by Michael Lowrey
That’s the title of a column by Andrew Cline, editorial page editor of the New Hampshire Union Leader and a Carolina Journal alum, in USA Today on new challenges to the NCAA refusing to pay “student-athletes.”. A highlight:
These legal challenges did not arise suddenly. They grew from years of frustration among athletes subjected to absurdly restrictive contracts. As the NCAA grew wealthier showcasing the talents of its “amateur” athletes, its definition of “amateur” tightened. Under the guise of safeguarding its “student-athletes,” it made certain that virtually any financial gain from an athlete’s abilities, likeness or name would go to the NCAA.
This dedication to amateurism is supposed to ensure that athletes compete purely for “the love of the game” rather than for profit.
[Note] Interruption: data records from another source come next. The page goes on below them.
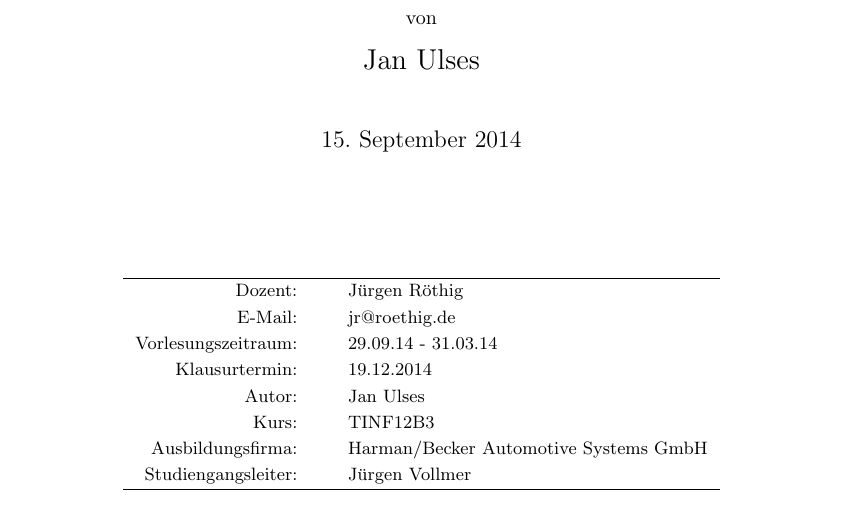
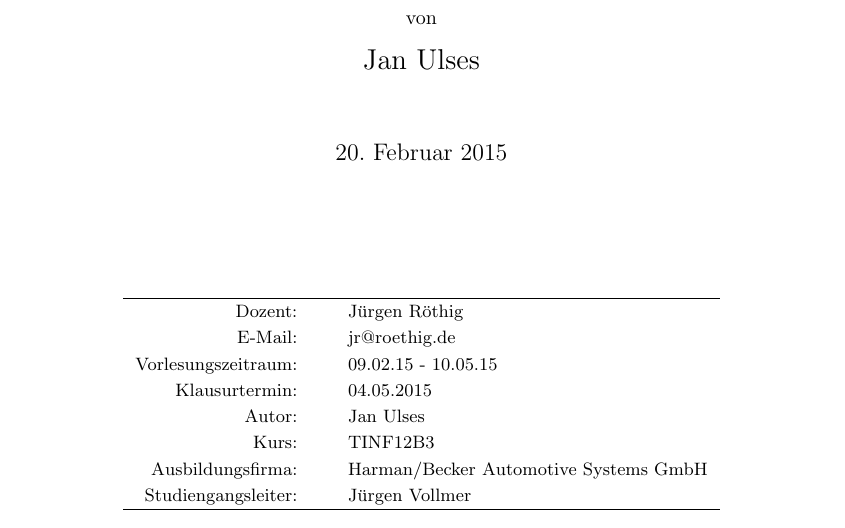
Before and after one commit to julses/Bussysteme, a LaTeX document (Skript.tex, which reads content/0-Titelseite.tex): part of page 1 of 11, cut so that both start at the same text. The pictures show the PDF file Skript.pdf that the author committed with the source.

Commit message:
Titelseite aktualisiert

```diff
--- a/content/0-Titelseite.tex
+++ b/content/0-Titelseite.tex
@@ -23,8 +22,5 @@
     \normalsize des Studiengangs\\
     \Large Informationstechnik\\
-    \vspace*{0,75cm}
+    \vspace*{1cm}
     \normalsize von\\
     \Large Jan Ulses\\
-    \vspace*{0,75cm}
-    \large 15. September 2014\\
-    \vspace*{1,8cm}
@@ -35,8 +34,8 @@
     	\hline
   		Dozent: & & Jürgen Röthig\\
   		E-Mail: & & jr@roethig.de\\
-  		Vorlesungszeitraum: & \hspace*{0,5mm} & 29.09.14 - 31.03.14 \\
-  		Klausurtermin: & & 19.12.2014\\
+  		Vorlesungszeitraum: & \hspace*{0,5mm} & 09.02.15 - 10.05.15 \\
+  		Klausurtermin: & & 04.05.2015\\
   		Autor: & & Jan Ulses\\
   		Kurs: & & TINF12B3\\
   		Ausbildungsfirma: & & Harman/Becker Automotive Systems GmbH\\
```
Also changed, not shown: Skript.pdf, content/0-Titelseite.tex (10 more changed lines).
Profit, you see, is bad — except when the NCAA, its member institutions and its coaches enjoy it.
You can read the rest of Drew’s excellent piece here.